Seasoned readers of this blog will know that we spend a lot of time giving you insider tips on staying calm when you drive. Well, as it’s the holiday season and you may be planning a long drive – the thought of which is freaking you out slightly! – to your favourite beach, we’ve pulled together some of our own most effective strategies.
Get back to basics
If you’re not at all confident about your driving, it may help if you go back to the basics and relearn some of the skills you needed to pass your test.
- Find a quiet place to practise manoeuvres that might cause you stress, such as turning your car around in tight streets or parallel parking.
- Find an approved driving instructor (ADI) and ask for some additional training to top up your driving skills.
The prep work
When you’re feeling confident enough to take a trip in your car, there’re a few things to consider in preparation. Make sure your car’s a safe and comfortable place to be by asking yourself
- Is the floor clear of rubbish? Stuff can get stuck behind the pedals and under your feet, making it impossible to use the pedals properly.
- Are your seat and seat belt secure and comfortable?
- Are the tyres pumped to the correct pressure?
Keep distracting noises, like rattling drink cans or rustling crisp packets, to a minimum. Avoiding distractions will allow your mind to stay focused on your driving.
Give your route and the time you’ll be travelling some thought as well during this prep time. In particular
- Choose a route that places fewer demands on you. Wherever possible, take roads you’re familiar with.
- Allow plenty of time for your journey. That’ll remove the pressure to get there quickly.
- Avoid driving at busy times. Rush-hour traffic is stressful to drive through and may delay you.
- Avoid driving in bad weather. Check the forecast and if it looks like there’ll be conditions you’d rather avoid, think about planning your trip for another time.
So, you’re happy that your car is ready and you know your route. Before actually setting off on your journey, take a minute or two to settle into your car. This’ll give you time to calmly check that you have all you need and that any passengers are safely strapped in.
It may also help to visualise your safe arrival at your destination. Tell yourself that you can do this – after all, you’ve probably done it many times before.
Once you feel fully prepared, set off at your own pace.
On the road
Here are a few pointers that may reduce your stress levels while you’re actually driving.
- Focus on your driving. If you’re distracted by worries or concerns, you should find a safe place to stop and only carry on driving when you’re ready to.
- Try not to let your worries or concerns about driving affect your concentration.
- Avoid being distracted by your mobile phone. Switch it off before you start driving.
- Reduce your mental workload by reducing your speed. The faster you drive, the more information you need to process.
Despite our best efforts, sometimes stress ends up getting the better of us. If that happens, try some of these techniques to calm yourself.
- If possible, take a moment away from the road by stopping in a safe place.
- Breathe deeply and take long breaths in and out.

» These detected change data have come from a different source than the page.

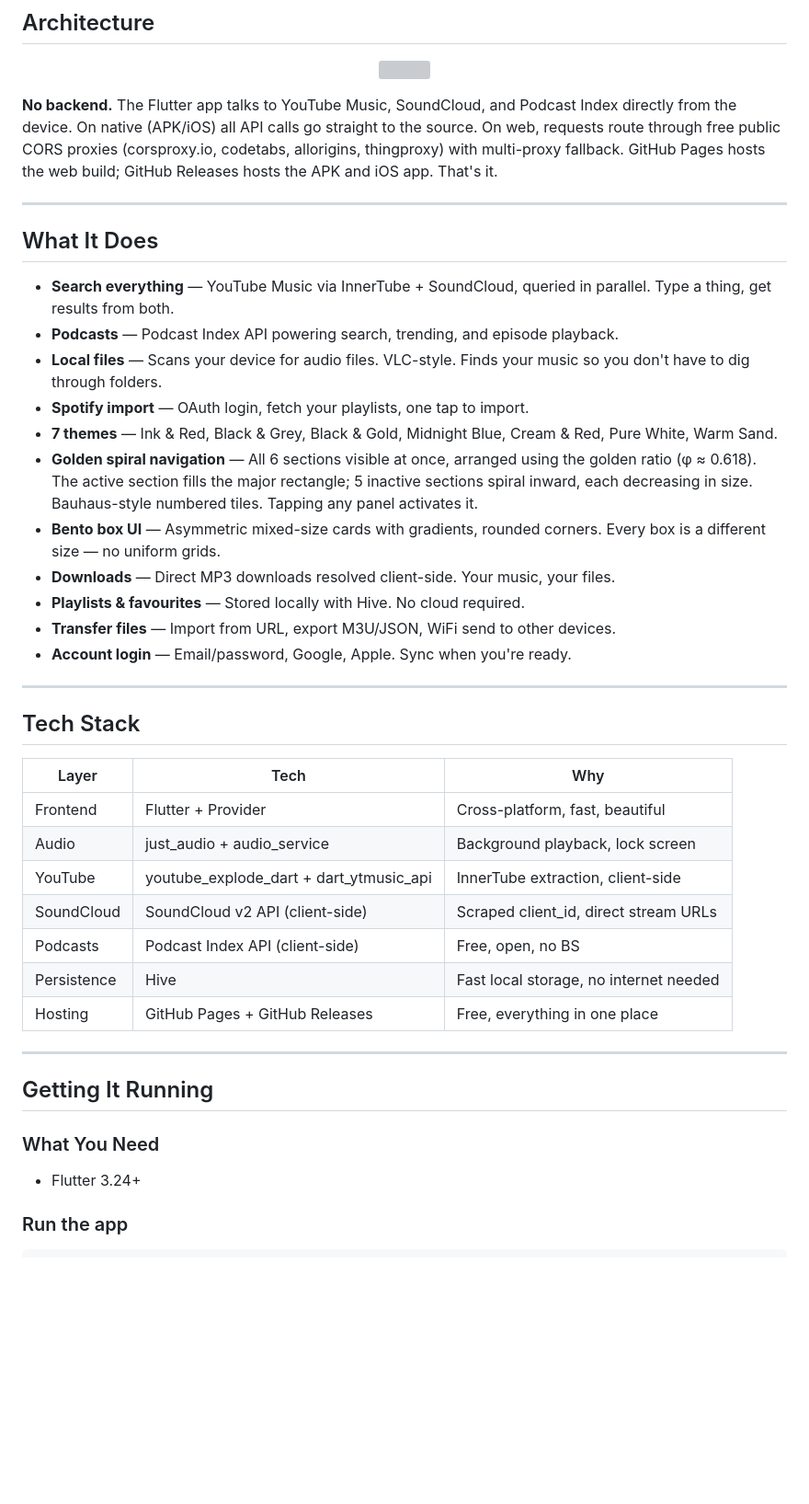
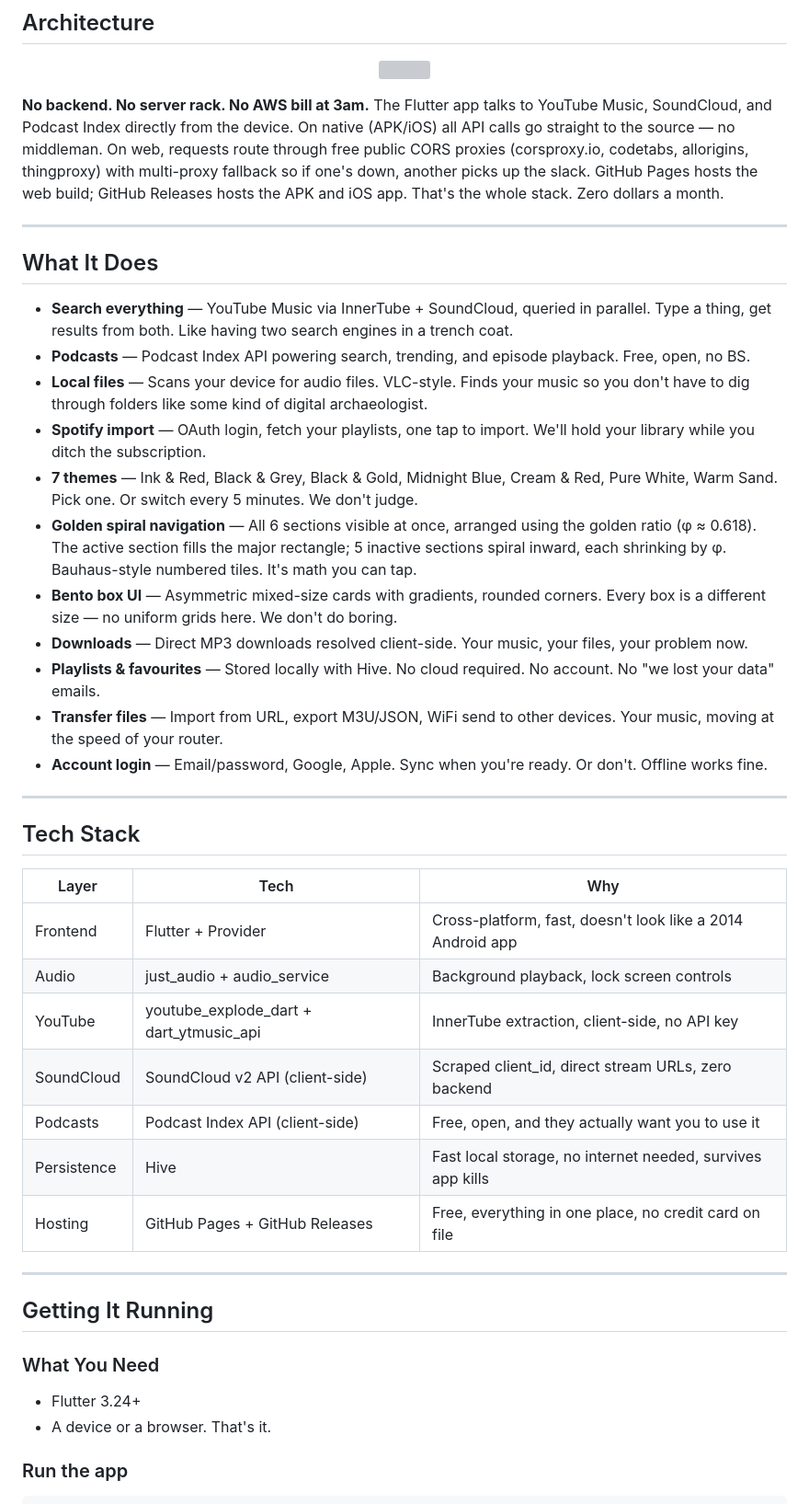
Before and after one commit to 0giinn0/Aud.io, a Markdown page: README.md, the part around one of its changes. Shown at 92% size. Drawn GitHub-style; blank space fills up the shorter version; grey boxes are pictures that could not be loaded.

Commit message:
docs: rewrite README with proper tone + fix last line

```diff
--- a/README.md
+++ b/README.md
@@ -69,23 +69,23 @@ You know that thing where you want to listen to music but every app is either bl
   <img src="docs/architecture.svg" width="680"/>
 </p>
 
-**No backend.** The Flutter app talks to YouTube Music, SoundCloud, and Podcast Index directly from the device. On native (APK/iOS) all API calls go straight to the source. On web, requests route through free public CORS proxies (corsproxy.io, codetabs, allorigins, thingproxy) with multi-proxy fallback. GitHub Pages hosts the web build; GitHub Releases hosts the APK and iOS app. That's it.
+**No backend. No server rack. No AWS bill at 3am.** The Flutter app talks to YouTube Music, SoundCloud, and Podcast Index directly from the device. On native (APK/iOS) all API calls go straight to the source — no middleman. On web, requests route through free public CORS proxies (corsproxy.io, codetabs, allorigins, thingproxy) with multi-proxy fallback so if one's down, another picks up the slack. GitHub Pages hosts the web build; GitHub Releases hosts the APK and iOS app. That's the whole stack. Zero dollars a month.
 
 ---
 
 ## What It Does
 
-- **Search everything** — YouTube Music via InnerTube + SoundCloud, queried in parallel. Type a thing, get results from both.
-- **Podcasts** — Podcast Index API powering search, trending, and episode playback.
-- **Local files** — Scans your device for audio files. VLC-style. Finds your music so you don't have to dig through folders.
-- **Spotify import** — OAuth login, fetch your playlists, one tap to import.
-- **7 themes** — Ink & Red, Black & Grey, Black & Gold, Midnight Blue, Cream & Red, Pure White, Warm Sand.
-- **Golden spiral navigation** — All 6 sections visible at once, arranged using the golden ratio (φ ≈ 0.618). The active section fills the major rectangle; 5 inactive sections spiral inward, each decreasing in size. Bauhaus-style numbered tiles. Tapping any panel activates it.
-- **Bento box UI** — Asymmetric mixed-size cards with gradients, rounded corners. Every box is a different size — no uniform grids.
-- **Downloads** — Direct MP3 downloads resolved client-side. Your music, your files.
-- **Playlists & favourites** — Stored locally with Hive. No cloud required.
-- **Transfer files** — Import from URL, export M3U/JSON, WiFi send to other devices.
-- **Account login** — Email/password, Google, Apple. Sync when you're ready.
+- **Search everything** — YouTube Music via InnerTube + SoundCloud, queried in parallel. Type a thing, get results from both. Like having two search engines in a trench coat.
+- **Podcasts** — Podcast Index API powering search, trending, and episode playback. Free, open, no BS.
+- **Local files** — Scans your device for audio files. VLC-style. Finds your music so you don't have to dig through folders like some kind of digital archaeologist.
+- **Spotify import** — OAuth login, fetch your playlists, one tap to import. We'll hold your library while you ditch the subscription.
+- **7 themes** — Ink & Red, Black & Grey, Black & Gold, Midnight Blue, Cream & Red, Pure White, Warm Sand. Pick one. Or switch every 5 minutes. We don't judge.
+- **Golden spiral navigation** — All 6 sections visible at once, arranged using the golden ratio (φ ≈ 0.618). The active section fills the major rectangle; 5 inactive sections spiral inward, each shrinking by φ. Bauhaus-style numbered tiles. It's math you can tap.
+- **Bento box UI** — Asymmetric mixed-size cards with gradients, rounded corners. Every box is a different size — no uniform grids here. We don't do boring.
+- **Downloads** — Direct MP3 downloads resolved client-side. Your music, your files, your problem now.
+- **Playlists & favourites** — Stored locally with Hive. No cloud required. No account. No "we lost your data" emails.
+- **Transfer files** — Import from URL, export M3U/JSON, WiFi send to other devices. Your music, moving at the speed of your router.
+- **Account login** — Email/password, Google, Apple. Sync when you're ready. Or don't. Offline works fine.
 
 ---
 
@@ -93,13 +93,13 @@ You know that thing where you want to listen to music but every app is either bl
 
 | Layer | Tech | Why |
 |-------|------|-----|
-| Frontend | Flutter + Provider | Cross-platform, fast, beautiful |
-| Audio | just_audio + audio_service | Background playback, lock screen |
-| YouTube | youtube_explode_dart + dart_ytmusic_api | InnerTube extraction, client-side |
-| SoundCloud | SoundCloud v2 API (client-side) | Scraped client_id, direct stream URLs |
-| Podcasts | Podcast Index API (client-side) | Free, open, no BS |
-| Persistence | Hive | Fast local storage, no internet needed |
-| Hosting | GitHub Pages + GitHub Releases | Free, everything in one place |
+| Frontend | Flutter + Provider | Cross-platform, fast, doesn't look like a 2014 Android app |
+| Audio | just_audio + audio_service | Background playback, lock screen controls |
+| YouTube | youtube_explode_dart + dart_ytmusic_api | InnerTube extraction, client-side, no API key |
+| SoundCloud | SoundCloud v2 API (client-side) | Scraped client_id, direct stream URLs, zero backend |
+| Podcasts | Podcast Index API (client-side) | Free, open, and they actually want you to use it |
+| Persistence | Hive | Fast local storage, no internet needed, survives app kills |
+| Hosting | GitHub Pages + GitHub Releases | Free, everything in one place, no credit card on file |
 
 ---
 
@@ -108,6 +108,7 @@ You know that thing where you want to listen to music but every app is either bl
 ### What You Need
 
 - Flutter 3.24+
+- A device or a browser. That's it.
 
 ### Run the app
 
```
Also changed, not shown: other parts of README.md (+21 -18 lines).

Breathe from your stomach, rather than from your chest.
- Go for a short walk or get a bite to eat.
- If time and space permit, find an empty car park or street to drive around and regain your confidence with some simple driving manoeuvres.

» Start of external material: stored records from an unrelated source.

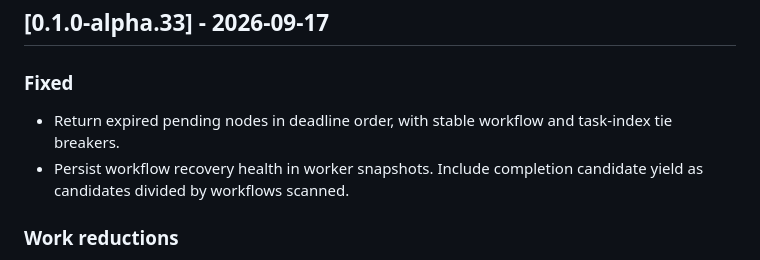
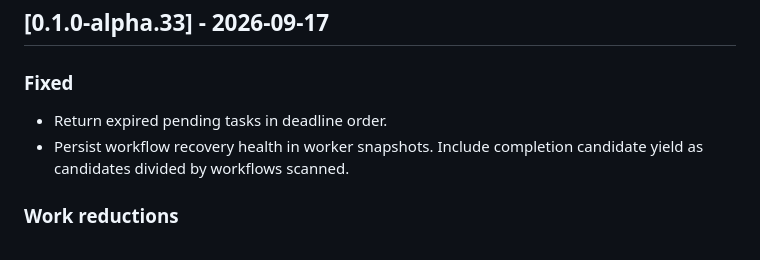
Before and after one commit to suleymanozkeskin/horsies-rust, a Markdown page: CHANGELOG.md, the part around the change. GitHub-like rendering.

Commit message:
docs: correct the expiry ordering release note

```diff
--- a/CHANGELOG.md
+++ b/CHANGELOG.md
@@ -9,8 +9,7 @@ The project is pre-1.0. Breaking changes may ship in alpha releases.
 
 ### Fixed
 
-- Return expired pending nodes in deadline order, with stable workflow and
-  task-index tie breakers.
+- Return expired pending tasks in deadline order.
 - Persist workflow recovery health in worker snapshots. Include completion
   candidate yield as candidates divided by workflows scanned.
 
```
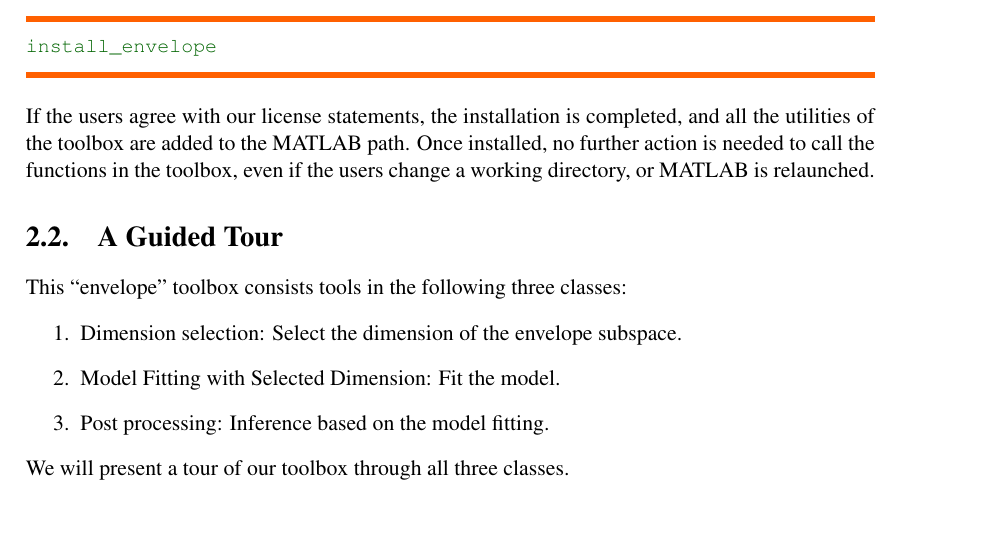
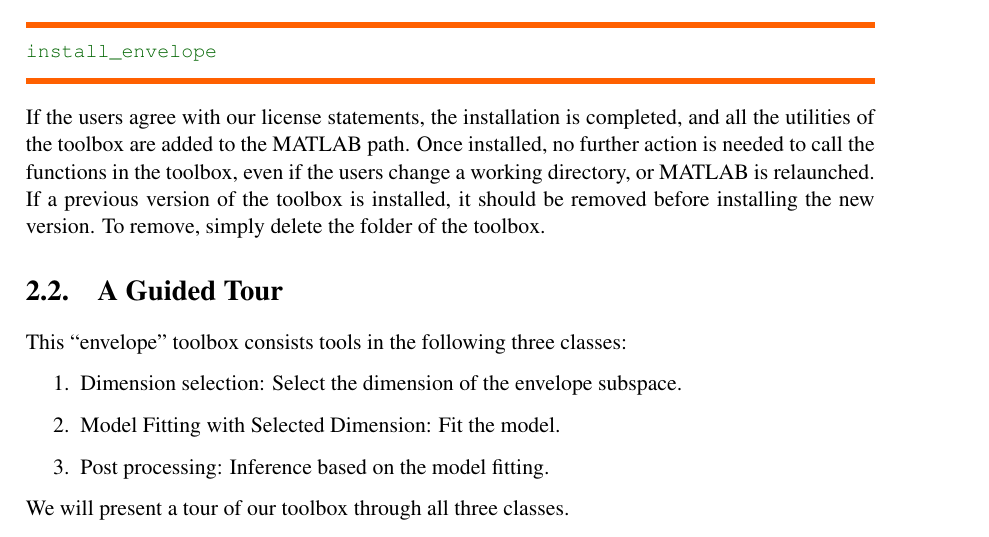
Before and after one commit to archer-yang-lab/envlp, a LaTeX thesis (doc/Usersguide.tex): part of page 5 of 27, cut so that both start at the same text. Compiled offline with pdfLaTeX.

Commit message:
Updated the users guide (on installation if a previous version is present)

```diff
--- a/doc/Usersguide.tex
+++ b/doc/Usersguide.tex
@@ -548,7 +548,7 @@ If the users agree with our license statements, the installation is
 completed, and all the utilities of the toolbox are added to the MATLAB
 path. Once installed, no further action is needed to call the functions
 in the toolbox, even if the users change a working directory, or MATLAB
-is relaunched.
+is relaunched.  If a previous version of the toolbox is installed, it should be removed before installing the new version.  To remove, simply delete the folder of the toolbox.
 
 
 \section{A Guided Tour\label{sec_tour}}
```
Also changed, not shown: doc/Usersguide.pdf.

You might also want to read a previous post we’ve published: Don’t Panic! It was aimed at driving-test candidates, but there’s advice on calming yourself down that can be useful to anyone.

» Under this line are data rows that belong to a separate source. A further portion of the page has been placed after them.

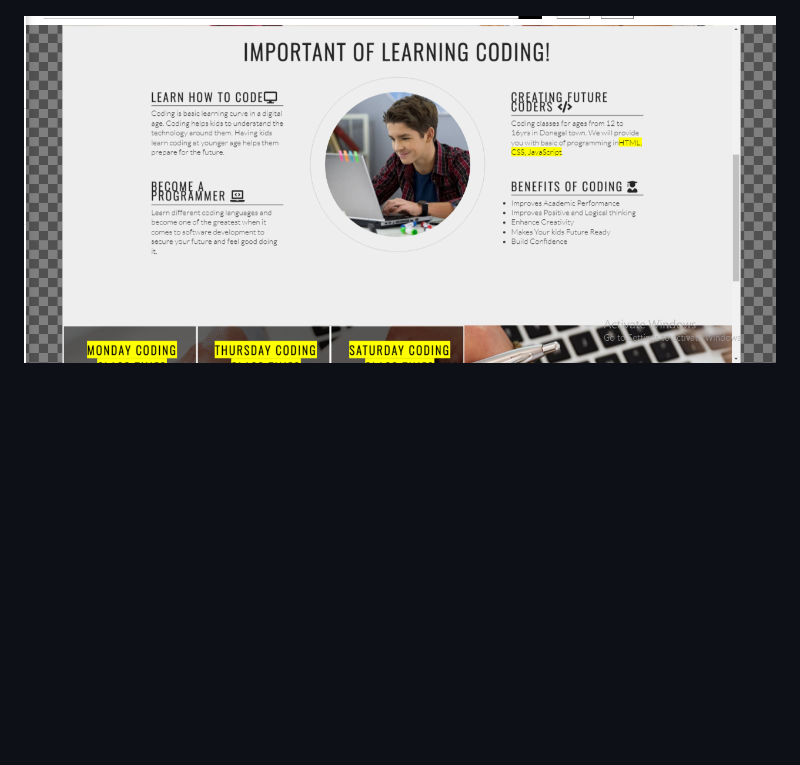
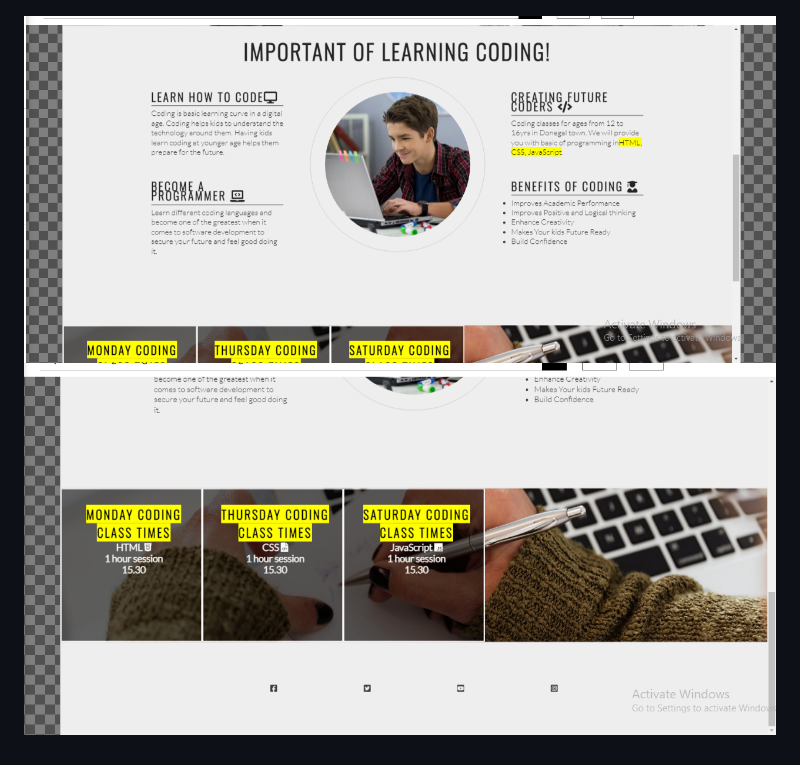
Before and after one commit to victormgbam/kids-coding, a Markdown page: README.md, the part around the change. Drawn GitHub-style; pictures changed too: assets/readme-images/desktop3-image.png (added); blank space fills up the shorter version.

Commit message:
Add readme-image to readme.md

```diff
--- a/README.md
+++ b/README.md
@@ -13,4 +13,5 @@ Kids coding website also show the contact page and register form.
 
 ![desktop1](assets/readme-images/desktop-image.png "DESKTOP VIEW 1")
 
-![destop2](assets/readme-images/desktop2-image.png "DESKTOP VIEW 2")
+![desktop2](assets/readme-images/desktop2-image.png "DESKTOP VIEW 2")
+![desktop3](assets/readme-images/desktop3-image.png "DESKTOP VIEW 3")
```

There are courses available that help to increase your confidence on the road, such as
- The AA’s Drive Confident Course
- BSM Refresher Lessons
- The Royal Society for the Prevention of Accidents’ course (PDF information) for individuals who’ve lost their confidence after being involved in a car accident.
If your anxiety is severely affecting your memory/concentration, or you’re experiencing agitation or behaviour disturbances, you must tell DVLA. For more information on driving with medical conditions, see GOV.UK.
If you’d like to read more about driver behaviour, have a look at The Official DVSA Guide to Better Driving, which includes loads of advice on how to manage your stress and moods while driving.